• [Work order] The expected response is an exact repetition of every record, with images excluded.

• [Material for the task]
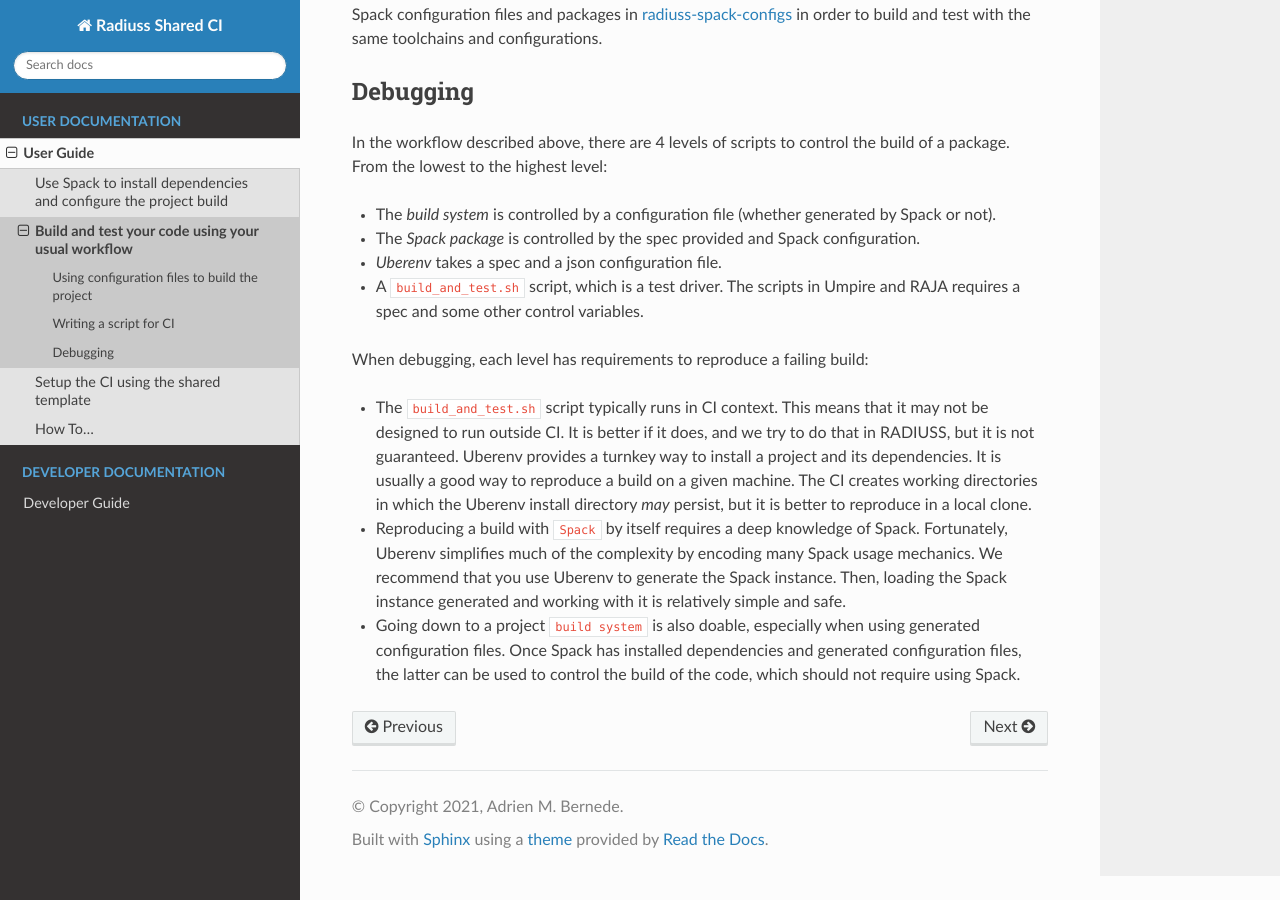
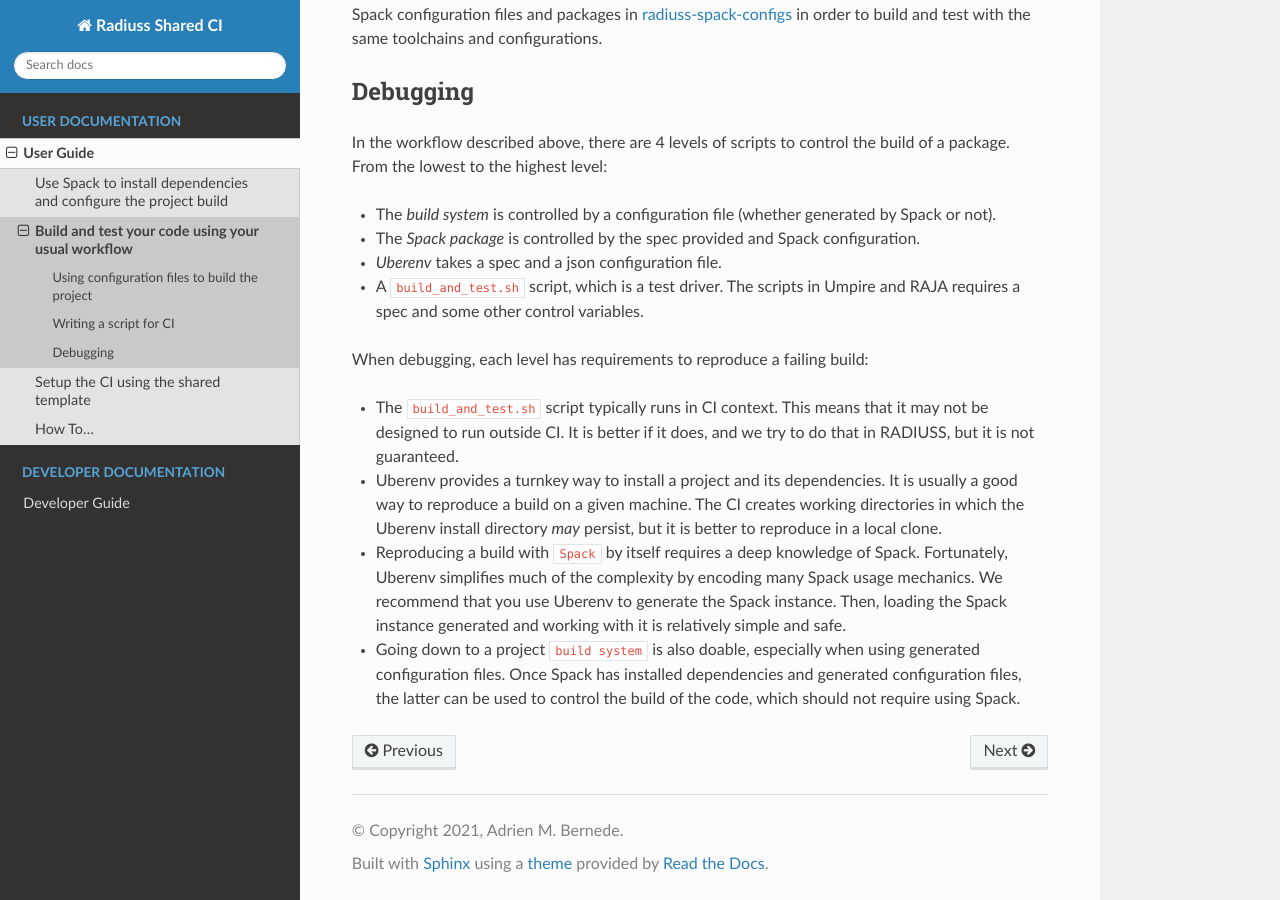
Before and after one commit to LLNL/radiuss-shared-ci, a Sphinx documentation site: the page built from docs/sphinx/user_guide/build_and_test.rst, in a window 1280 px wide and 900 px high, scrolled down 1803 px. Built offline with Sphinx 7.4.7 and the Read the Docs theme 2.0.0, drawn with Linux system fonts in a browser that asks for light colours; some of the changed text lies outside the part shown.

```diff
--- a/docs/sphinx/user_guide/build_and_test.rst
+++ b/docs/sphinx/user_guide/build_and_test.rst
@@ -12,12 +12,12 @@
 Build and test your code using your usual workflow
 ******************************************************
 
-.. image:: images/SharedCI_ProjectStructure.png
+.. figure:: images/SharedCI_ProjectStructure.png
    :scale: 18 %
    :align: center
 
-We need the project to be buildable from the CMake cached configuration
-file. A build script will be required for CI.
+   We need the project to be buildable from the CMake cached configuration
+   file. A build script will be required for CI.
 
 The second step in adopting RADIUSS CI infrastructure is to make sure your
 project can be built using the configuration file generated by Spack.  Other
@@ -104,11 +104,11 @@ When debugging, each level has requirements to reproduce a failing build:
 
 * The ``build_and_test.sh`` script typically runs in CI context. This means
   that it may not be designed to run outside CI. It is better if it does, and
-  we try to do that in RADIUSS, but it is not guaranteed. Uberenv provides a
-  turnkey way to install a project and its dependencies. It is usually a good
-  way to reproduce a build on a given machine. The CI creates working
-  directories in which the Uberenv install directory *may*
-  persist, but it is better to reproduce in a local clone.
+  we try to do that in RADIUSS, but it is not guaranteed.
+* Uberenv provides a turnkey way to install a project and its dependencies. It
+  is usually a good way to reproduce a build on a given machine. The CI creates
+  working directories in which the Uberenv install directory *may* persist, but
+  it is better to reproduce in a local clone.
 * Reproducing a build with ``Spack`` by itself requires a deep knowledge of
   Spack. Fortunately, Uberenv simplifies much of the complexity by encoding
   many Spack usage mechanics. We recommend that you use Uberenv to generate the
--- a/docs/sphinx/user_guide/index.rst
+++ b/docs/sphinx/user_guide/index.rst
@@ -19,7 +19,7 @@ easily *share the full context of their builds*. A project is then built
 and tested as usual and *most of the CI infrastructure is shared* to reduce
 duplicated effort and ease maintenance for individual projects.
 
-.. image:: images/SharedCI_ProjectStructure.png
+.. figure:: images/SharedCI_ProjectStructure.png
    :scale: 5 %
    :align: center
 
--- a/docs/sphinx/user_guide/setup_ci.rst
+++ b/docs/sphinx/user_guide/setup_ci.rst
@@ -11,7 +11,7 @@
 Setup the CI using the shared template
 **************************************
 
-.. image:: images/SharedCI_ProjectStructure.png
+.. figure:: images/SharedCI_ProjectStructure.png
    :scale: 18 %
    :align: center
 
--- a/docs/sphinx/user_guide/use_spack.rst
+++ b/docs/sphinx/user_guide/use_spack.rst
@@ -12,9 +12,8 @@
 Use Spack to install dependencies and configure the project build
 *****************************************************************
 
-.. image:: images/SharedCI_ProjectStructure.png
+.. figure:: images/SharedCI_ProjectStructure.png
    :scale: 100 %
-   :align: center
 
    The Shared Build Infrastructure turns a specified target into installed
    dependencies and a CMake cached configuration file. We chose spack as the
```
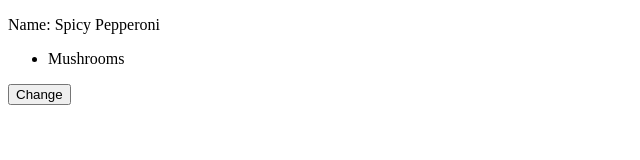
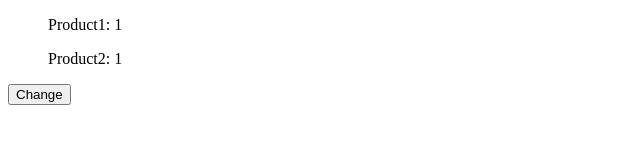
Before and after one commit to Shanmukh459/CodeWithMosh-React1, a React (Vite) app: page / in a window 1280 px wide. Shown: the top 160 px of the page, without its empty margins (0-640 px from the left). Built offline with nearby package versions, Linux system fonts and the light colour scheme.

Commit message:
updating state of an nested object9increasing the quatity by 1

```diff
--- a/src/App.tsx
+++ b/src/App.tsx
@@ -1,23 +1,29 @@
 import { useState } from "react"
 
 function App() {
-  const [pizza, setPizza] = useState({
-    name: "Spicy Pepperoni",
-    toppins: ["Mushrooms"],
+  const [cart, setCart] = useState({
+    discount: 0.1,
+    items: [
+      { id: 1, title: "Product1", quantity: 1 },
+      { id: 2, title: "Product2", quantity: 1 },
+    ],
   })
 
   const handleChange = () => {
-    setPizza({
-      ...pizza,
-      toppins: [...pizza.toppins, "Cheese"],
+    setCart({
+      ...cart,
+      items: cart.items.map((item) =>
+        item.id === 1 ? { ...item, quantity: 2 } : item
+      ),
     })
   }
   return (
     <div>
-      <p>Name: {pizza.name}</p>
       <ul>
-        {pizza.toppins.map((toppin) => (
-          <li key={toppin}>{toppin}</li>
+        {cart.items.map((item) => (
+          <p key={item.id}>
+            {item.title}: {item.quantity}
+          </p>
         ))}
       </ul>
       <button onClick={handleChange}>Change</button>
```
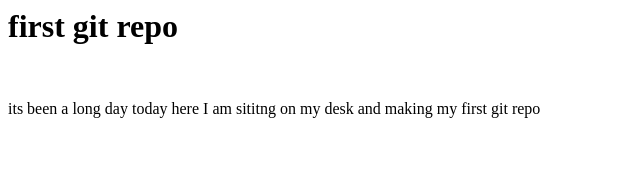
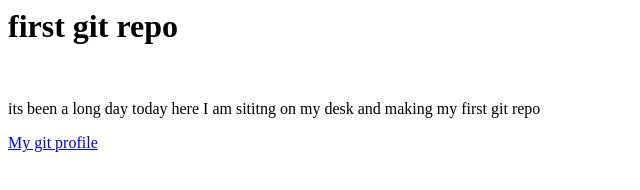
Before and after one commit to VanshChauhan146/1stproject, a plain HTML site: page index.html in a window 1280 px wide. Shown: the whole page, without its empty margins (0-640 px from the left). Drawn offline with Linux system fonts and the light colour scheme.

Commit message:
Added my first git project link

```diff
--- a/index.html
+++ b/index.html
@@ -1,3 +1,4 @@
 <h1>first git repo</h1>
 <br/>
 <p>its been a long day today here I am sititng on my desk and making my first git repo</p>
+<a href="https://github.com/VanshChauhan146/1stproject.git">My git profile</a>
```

• [Written reply]
Before and after one commit to LLNL/radiuss-shared-ci, a Sphinx documentation site: the page built from docs/sphinx/user_guide/build_and_test.rst, in a window 1280 px wide and 900 px high, scrolled down 1803 px. Built offline with Sphinx 7.4.7 and the Read the Docs theme 2.0.0, drawn with Linux system fonts in a browser that asks for light colours; some of the changed text lies outside the part shown.

```diff
--- a/docs/sphinx/user_guide/build_and_test.rst
+++ b/docs/sphinx/user_guide/build_and_test.rst
@@ -12,12 +12,12 @@
 Build and test your code using your usual workflow
 ******************************************************
 
-.. image:: images/SharedCI_ProjectStructure.png
+.. figure:: images/SharedCI_ProjectStructure.png
    :scale: 18 %
    :align: center
 
-We need the project to be buildable from the CMake cached configuration
-file. A build script will be required for CI.
+   We need the project to be buildable from the CMake cached configuration
+   file. A build script will be required for CI.
 
 The second step in adopting RADIUSS CI infrastructure is to make sure your
 project can be built using the configuration file generated by Spack.  Other
@@ -104,11 +104,11 @@ When debugging, each level has requirements to reproduce a failing build:
 
 * The ``build_and_test.sh`` script typically runs in CI context. This means
   that it may not be designed to run outside CI. It is better if it does, and
-  we try to do that in RADIUSS, but it is not guaranteed. Uberenv provides a
-  turnkey way to install a project and its dependencies. It is usually a good
-  way to reproduce a build on a given machine. The CI creates working
-  directories in which the Uberenv install directory *may*
-  persist, but it is better to reproduce in a local clone.
+  we try to do that in RADIUSS, but it is not guaranteed.
+* Uberenv provides a turnkey way to install a project and its dependencies. It
+  is usually a good way to reproduce a build on a given machine. The CI creates
+  working directories in which the Uberenv install directory *may* persist, but
+  it is better to reproduce in a local clone.
 * Reproducing a build with ``Spack`` by itself requires a deep knowledge of
   Spack. Fortunately, Uberenv simplifies much of the complexity by encoding
   many Spack usage mechanics. We recommend that you use Uberenv to generate the
--- a/docs/sphinx/user_guide/index.rst
+++ b/docs/sphinx/user_guide/index.rst
@@ -19,7 +19,7 @@ easily *share the full context of their builds*. A project is then built
 and tested as usual and *most of the CI infrastructure is shared* to reduce
 duplicated effort and ease maintenance for individual projects.
 
-.. image:: images/SharedCI_ProjectStructure.png
+.. figure:: images/SharedCI_ProjectStructure.png
    :scale: 5 %
    :align: center
 
--- a/docs/sphinx/user_guide/setup_ci.rst
+++ b/docs/sphinx/user_guide/setup_ci.rst
@@ -11,7 +11,7 @@
 Setup the CI using the shared template
 **************************************
 
-.. image:: images/SharedCI_ProjectStructure.png
+.. figure:: images/SharedCI_ProjectStructure.png
    :scale: 18 %
    :align: center
 
--- a/docs/sphinx/user_guide/use_spack.rst
+++ b/docs/sphinx/user_guide/use_spack.rst
@@ -12,9 +12,8 @@
 Use Spack to install dependencies and configure the project build
 *****************************************************************
 
-.. image:: images/SharedCI_ProjectStructure.png
+.. figure:: images/SharedCI_ProjectStructure.png
    :scale: 100 %
-   :align: center
 
    The Shared Build Infrastructure turns a specified target into installed
    dependencies and a CMake cached configuration file. We chose spack as the
```
Before and after one commit to Shanmukh459/CodeWithMosh-React1, a React (Vite) app: page / in a window 1280 px wide. Shown: the top 160 px of the page, without its empty margins (0-640 px from the left). Built offline with nearby package versions, Linux system fonts and the light colour scheme.

Commit message:
updating state of an nested object9increasing the quatity by 1

```diff
--- a/src/App.tsx
+++ b/src/App.tsx
@@ -1,23 +1,29 @@
 import { useState } from "react"
 
 function App() {
-  const [pizza, setPizza] = useState({
-    name: "Spicy Pepperoni",
-    toppins: ["Mushrooms"],
+  const [cart, setCart] = useState({
+    discount: 0.1,
+    items: [
+      { id: 1, title: "Product1", quantity: 1 },
+      { id: 2, title: "Product2", quantity: 1 },
+    ],
   })
 
   const handleChange = () => {
-    setPizza({
-      ...pizza,
-      toppins: [...pizza.toppins, "Cheese"],
+    setCart({
+      ...cart,
+      items: cart.items.map((item) =>
+        item.id === 1 ? { ...item, quantity: 2 } : item
+      ),
     })
   }
   return (
     <div>
-      <p>Name: {pizza.name}</p>
       <ul>
-        {pizza.toppins.map((toppin) => (
-          <li key={toppin}>{toppin}</li>
+        {cart.items.map((item) => (
+          <p key={item.id}>
+            {item.title}: {item.quantity}
+          </p>
         ))}
       </ul>
       <button onClick={handleChange}>Change</button>
```
Before and after one commit to VanshChauhan146/1stproject, a plain HTML site: page index.html in a window 1280 px wide. Shown: the whole page, without its empty margins (0-640 px from the left). Drawn offline with Linux system fonts and the light colour scheme.

Commit message:
Added my first git project link

```diff
--- a/index.html
+++ b/index.html
@@ -1,3 +1,4 @@
 <h1>first git repo</h1>
 <br/>
 <p>its been a long day today here I am sititng on my desk and making my first git repo</p>
+<a href="https://github.com/VanshChauhan146/1stproject.git">My git profile</a>
```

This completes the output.